President Obama has asked Congress to pass a second $250 stimulus - that's $250 per person for 57 million people. They include those on Social Security, railroad retirees, veterans and people with disabilities. The $250 payments will help make up for any decrease in 2010 Social Security checks.
Decreases are expected because the premium is going up for the prescription drug plan, Medicare Part D. Those premiums are deducted from the monthly checks for millions on Social Security. Others, like this writer, have opted to pay the premiums directly. Either way, it takes part of our Social Security check.
For the past 35 years, Social Security checks have gone up each year thanks to COLA - cost of living adjustment. Yet for 2010, no COLA increase will be paid. The reason given is that the consumer price index has gone down! (Cost of living adjustments are tied to the federal consumer price index.)

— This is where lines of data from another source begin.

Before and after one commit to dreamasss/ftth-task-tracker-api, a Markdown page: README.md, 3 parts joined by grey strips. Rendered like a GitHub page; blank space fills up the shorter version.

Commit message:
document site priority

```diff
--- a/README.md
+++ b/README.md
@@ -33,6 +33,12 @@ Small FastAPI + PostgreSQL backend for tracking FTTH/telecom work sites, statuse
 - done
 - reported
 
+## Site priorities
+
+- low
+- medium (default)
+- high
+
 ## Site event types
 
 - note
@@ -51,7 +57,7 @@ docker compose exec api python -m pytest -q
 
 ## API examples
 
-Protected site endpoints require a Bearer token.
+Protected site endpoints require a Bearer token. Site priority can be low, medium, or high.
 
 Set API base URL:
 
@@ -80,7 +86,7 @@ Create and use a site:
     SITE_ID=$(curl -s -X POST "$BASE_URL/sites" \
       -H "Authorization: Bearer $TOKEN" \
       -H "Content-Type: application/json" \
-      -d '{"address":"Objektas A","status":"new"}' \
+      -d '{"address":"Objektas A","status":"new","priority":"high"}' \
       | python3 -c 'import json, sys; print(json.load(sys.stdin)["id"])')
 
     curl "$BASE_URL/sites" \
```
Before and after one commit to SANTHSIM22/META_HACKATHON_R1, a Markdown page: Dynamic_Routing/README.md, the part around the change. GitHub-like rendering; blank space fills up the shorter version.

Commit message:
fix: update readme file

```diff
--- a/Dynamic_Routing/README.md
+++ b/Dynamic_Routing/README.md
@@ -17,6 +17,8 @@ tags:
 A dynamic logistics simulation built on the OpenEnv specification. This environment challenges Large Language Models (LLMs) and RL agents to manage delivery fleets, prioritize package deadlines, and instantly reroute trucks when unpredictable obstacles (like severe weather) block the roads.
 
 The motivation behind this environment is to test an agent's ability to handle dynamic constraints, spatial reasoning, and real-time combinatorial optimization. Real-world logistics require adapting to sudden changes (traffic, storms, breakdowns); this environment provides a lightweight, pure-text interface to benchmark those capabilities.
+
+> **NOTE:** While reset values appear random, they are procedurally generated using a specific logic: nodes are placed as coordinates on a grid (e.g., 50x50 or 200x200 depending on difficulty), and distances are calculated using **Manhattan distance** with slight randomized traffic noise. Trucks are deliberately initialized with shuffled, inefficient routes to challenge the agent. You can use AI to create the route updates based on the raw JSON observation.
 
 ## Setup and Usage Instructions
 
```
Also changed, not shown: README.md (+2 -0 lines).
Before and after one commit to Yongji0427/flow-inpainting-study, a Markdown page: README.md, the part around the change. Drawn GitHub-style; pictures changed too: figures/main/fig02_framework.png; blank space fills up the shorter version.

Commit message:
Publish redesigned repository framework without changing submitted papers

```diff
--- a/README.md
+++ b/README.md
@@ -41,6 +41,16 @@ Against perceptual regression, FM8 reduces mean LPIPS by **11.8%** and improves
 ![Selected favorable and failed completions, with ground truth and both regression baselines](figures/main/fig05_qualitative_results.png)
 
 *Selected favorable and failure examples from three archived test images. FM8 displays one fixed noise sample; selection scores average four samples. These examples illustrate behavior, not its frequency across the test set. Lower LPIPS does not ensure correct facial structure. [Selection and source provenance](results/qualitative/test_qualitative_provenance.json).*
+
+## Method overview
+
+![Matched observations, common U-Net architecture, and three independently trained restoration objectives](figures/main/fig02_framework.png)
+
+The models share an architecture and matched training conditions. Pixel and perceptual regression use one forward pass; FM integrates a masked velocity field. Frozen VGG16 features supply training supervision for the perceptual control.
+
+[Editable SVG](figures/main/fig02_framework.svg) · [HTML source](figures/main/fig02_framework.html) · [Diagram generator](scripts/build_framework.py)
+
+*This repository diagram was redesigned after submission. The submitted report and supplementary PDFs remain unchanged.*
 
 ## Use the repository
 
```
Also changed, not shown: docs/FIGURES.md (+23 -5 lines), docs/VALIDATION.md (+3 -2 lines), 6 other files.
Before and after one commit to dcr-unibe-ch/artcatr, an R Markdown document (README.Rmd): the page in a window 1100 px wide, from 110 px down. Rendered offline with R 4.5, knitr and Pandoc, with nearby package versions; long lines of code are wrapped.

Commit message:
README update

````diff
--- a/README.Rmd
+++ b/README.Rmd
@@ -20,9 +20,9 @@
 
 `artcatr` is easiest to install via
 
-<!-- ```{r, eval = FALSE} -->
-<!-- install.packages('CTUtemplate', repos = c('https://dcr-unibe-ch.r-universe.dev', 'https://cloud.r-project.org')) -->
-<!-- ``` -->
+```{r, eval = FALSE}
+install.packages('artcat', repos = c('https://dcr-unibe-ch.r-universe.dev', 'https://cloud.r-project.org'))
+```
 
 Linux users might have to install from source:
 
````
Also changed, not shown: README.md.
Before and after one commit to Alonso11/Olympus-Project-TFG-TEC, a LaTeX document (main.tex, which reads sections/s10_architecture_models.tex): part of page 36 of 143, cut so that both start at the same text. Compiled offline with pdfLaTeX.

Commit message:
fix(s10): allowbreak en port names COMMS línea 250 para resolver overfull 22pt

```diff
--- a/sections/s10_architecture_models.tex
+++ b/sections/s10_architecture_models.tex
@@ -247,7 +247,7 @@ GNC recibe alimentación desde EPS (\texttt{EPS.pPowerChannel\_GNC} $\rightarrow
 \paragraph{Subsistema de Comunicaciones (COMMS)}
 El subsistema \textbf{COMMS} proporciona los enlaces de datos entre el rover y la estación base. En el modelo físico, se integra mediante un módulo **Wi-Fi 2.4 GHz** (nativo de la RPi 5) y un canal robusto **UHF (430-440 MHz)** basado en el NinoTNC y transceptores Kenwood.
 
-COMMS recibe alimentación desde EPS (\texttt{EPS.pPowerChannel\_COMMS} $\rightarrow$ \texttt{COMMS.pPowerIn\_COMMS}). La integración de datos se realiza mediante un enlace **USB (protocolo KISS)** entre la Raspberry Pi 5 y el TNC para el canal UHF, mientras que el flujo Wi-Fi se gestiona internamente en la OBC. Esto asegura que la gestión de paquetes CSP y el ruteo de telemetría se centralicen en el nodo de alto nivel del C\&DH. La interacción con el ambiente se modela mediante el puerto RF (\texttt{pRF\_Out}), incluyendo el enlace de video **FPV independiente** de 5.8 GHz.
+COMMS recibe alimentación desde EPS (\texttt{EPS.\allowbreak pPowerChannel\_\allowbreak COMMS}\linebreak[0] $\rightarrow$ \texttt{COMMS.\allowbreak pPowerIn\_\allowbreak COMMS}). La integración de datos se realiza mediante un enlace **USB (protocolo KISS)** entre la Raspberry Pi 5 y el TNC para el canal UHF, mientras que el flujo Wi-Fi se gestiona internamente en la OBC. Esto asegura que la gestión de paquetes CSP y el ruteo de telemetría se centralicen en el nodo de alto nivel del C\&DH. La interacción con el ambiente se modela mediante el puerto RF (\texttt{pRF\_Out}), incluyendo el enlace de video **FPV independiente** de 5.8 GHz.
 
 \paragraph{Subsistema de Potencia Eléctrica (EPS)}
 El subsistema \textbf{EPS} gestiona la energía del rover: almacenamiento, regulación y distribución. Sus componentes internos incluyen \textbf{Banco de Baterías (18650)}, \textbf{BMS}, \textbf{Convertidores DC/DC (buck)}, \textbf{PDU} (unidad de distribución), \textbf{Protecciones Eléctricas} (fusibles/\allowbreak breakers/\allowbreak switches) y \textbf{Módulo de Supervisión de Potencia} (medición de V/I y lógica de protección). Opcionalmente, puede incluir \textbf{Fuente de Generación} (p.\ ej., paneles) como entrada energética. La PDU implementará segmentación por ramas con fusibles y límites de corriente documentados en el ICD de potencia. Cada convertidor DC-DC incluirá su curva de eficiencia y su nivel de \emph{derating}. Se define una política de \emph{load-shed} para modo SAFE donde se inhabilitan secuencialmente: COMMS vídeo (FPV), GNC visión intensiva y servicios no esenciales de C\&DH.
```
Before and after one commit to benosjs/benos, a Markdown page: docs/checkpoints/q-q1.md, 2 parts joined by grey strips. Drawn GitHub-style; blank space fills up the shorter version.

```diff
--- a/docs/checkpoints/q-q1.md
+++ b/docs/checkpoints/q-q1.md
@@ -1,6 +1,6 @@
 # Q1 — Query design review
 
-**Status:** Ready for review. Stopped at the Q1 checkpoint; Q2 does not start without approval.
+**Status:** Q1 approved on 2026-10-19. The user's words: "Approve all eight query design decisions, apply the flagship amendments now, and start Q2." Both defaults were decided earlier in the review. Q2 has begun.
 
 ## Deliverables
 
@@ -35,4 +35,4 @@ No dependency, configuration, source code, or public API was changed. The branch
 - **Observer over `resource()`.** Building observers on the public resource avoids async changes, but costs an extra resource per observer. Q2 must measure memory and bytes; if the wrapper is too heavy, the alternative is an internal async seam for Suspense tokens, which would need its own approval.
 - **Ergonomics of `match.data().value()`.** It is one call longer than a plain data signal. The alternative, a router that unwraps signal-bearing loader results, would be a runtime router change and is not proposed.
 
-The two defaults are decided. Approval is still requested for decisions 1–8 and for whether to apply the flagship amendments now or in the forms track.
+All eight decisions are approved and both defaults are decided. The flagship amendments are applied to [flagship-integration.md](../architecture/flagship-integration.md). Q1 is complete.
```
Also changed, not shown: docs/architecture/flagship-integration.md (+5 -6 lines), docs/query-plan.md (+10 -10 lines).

Seniors are asking, "How can that be?" Their medical costs are shooting up. And the average monthly SS check is only $1,061.
"While inflation is down over all, medical inflation, which comprises 30 percent of seniors' average expenses, is still going up," said Dave Certner, legislative policy director at AARP. "Combined with losses in savings, investments and home values, seniors feel like they're falling further and further behind."
Fortunately, there is a law that limits the increase in Medicare Part B premiums that cover doctors' visits. The cost for doctors' visits is also going up. But under this law, the increase cannot be larger than the COLA increase in our Social Security benefits. Since there is no COLA increase for 2010, they cannot raise the Part B deduction from our SS checks.
Advocates for seniors and others depending on Social Security say a similar law is urgently needed to protect SS checks from increases in Part D for prescription drugs.
This crisis is yet another reason to pass real health care reform. Edward F. Coyle, of the Alliance for Retired Americans, explains:
In addition to economic recovery measures such as the additional $250 Obama is calling for, Coyle says, "we must help current and future retirees by making sweeping, positive changes to health care."
"Congress must quickly pass a health insurance reform bill that closes the Medicare Part D doughnut hole, lowers prescription drug costs, helps early retirees afford health care coverage, and assists middle-class families with the costs of long-term care."
"It must be a bill that has a public option as an alternative to insurance companies that profit by denying care and discriminating against pre-existing conditions," Coyle says. "The final bill must not tax health plans or benefits, as this would hurt retirees the hardest."
Photo: Retired truck driver Frank Ferrira, 90, talks about Social Security at a Florida senior center. (AP/J Pat Carter)